:It is remarkable, really, that Democrats defend the Obama economy by pointing to the rise in the stock market since the president took office.

The Dow Jones was at 8,279.63 when Barack Obama took office. It’s now over 13,500, boast the Democrats.

Swell, the Wall Street crowd rakes it in and the rest of the country is setting records for unemployment, poverty and food-stamp use.

Imagine if the Republicans made such an argument. If a Republican were in office, the left would holler that this is a jobless recovery.


Insightful analysis by Robert Frank of CNBC

Last month, the Bank of England issued a report that must have made Fed chairman Ben Bernanke squirm.

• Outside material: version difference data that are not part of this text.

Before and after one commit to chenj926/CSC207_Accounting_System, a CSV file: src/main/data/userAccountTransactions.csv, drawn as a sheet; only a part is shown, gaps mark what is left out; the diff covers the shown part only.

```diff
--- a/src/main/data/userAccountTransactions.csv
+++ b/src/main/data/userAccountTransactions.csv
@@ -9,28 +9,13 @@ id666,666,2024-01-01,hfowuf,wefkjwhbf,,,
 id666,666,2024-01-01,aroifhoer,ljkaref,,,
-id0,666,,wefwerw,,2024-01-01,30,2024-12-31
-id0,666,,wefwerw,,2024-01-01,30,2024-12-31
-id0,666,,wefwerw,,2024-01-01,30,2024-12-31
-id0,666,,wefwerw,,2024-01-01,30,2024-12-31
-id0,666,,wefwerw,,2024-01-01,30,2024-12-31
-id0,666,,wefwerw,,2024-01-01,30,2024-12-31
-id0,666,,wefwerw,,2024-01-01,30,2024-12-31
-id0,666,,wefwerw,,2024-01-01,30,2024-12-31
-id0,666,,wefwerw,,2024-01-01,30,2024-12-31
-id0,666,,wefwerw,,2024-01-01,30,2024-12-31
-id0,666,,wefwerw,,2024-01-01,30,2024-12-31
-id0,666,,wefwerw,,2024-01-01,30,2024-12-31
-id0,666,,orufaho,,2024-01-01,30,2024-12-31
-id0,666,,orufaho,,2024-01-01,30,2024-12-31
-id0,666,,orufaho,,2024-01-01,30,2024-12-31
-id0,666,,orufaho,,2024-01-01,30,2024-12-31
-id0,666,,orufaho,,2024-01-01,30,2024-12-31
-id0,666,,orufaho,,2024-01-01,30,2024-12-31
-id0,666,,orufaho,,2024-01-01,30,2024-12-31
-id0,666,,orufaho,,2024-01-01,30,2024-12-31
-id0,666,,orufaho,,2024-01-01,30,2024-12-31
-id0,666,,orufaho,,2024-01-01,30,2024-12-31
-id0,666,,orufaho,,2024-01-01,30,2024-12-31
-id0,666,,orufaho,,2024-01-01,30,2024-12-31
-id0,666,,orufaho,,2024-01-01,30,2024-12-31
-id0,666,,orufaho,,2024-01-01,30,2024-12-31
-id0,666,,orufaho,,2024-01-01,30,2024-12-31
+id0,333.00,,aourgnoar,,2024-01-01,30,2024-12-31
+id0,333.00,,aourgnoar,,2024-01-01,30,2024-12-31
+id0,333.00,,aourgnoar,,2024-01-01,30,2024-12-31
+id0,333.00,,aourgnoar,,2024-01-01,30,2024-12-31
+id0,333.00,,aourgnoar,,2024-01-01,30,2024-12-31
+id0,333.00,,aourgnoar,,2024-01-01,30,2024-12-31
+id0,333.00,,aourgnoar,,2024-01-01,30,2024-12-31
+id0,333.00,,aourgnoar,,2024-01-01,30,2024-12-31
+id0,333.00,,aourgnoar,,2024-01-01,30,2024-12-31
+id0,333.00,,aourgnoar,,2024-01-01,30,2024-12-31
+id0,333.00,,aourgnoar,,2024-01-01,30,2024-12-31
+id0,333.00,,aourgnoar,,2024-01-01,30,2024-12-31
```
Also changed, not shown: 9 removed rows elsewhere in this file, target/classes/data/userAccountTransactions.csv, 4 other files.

It said that the Bank of England’s policies of quantitative easing – similar to the Fed’s – had benefited mainly the wealthy.

Specifically, it said that its QE program had boosted the value of stocks and bonds by 26 percent … and that about 40 percent of those gains went to the richest 5 percent of British households.

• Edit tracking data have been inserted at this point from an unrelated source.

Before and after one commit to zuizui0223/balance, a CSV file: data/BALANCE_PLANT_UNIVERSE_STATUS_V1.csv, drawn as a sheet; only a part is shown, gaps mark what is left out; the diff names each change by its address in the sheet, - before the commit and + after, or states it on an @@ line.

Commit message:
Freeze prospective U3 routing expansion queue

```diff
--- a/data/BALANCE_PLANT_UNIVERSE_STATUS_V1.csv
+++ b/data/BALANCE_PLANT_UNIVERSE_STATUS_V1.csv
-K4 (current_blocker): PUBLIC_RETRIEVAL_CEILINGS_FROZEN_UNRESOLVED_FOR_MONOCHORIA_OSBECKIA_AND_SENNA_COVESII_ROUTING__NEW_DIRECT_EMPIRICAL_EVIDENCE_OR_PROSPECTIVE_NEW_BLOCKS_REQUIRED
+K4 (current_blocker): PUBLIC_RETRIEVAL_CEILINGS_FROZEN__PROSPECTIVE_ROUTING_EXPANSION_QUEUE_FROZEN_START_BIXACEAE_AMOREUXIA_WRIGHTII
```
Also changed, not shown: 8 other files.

The latest round of QE announced by  Bernanke yesterday has sparked growing controversy about how Fed policy has mainly helped the wealthiest Americans.

One economist says QE “is fundamentally a regressive redistribution program that has been boosting wealth for those already engaged in the financial sector or those who already own homes, but passing little along to the rest of the economy.”

The reason is simple. QE drives up the prices of assets, especially financial assets. And most of the financial assets in America are owed by the wealthiest 5 percent of Americans.

According to Fed data, the top 5 percent own 60 percent of the nation’s individually held financial assets. They own 82 percent of the individually held stocks and more than 90 percent of the individually held bonds.

[Thanks to the first two rounds of quantitative easing] the wealthy quickly recovered much of their wealth as stocks doubled in value.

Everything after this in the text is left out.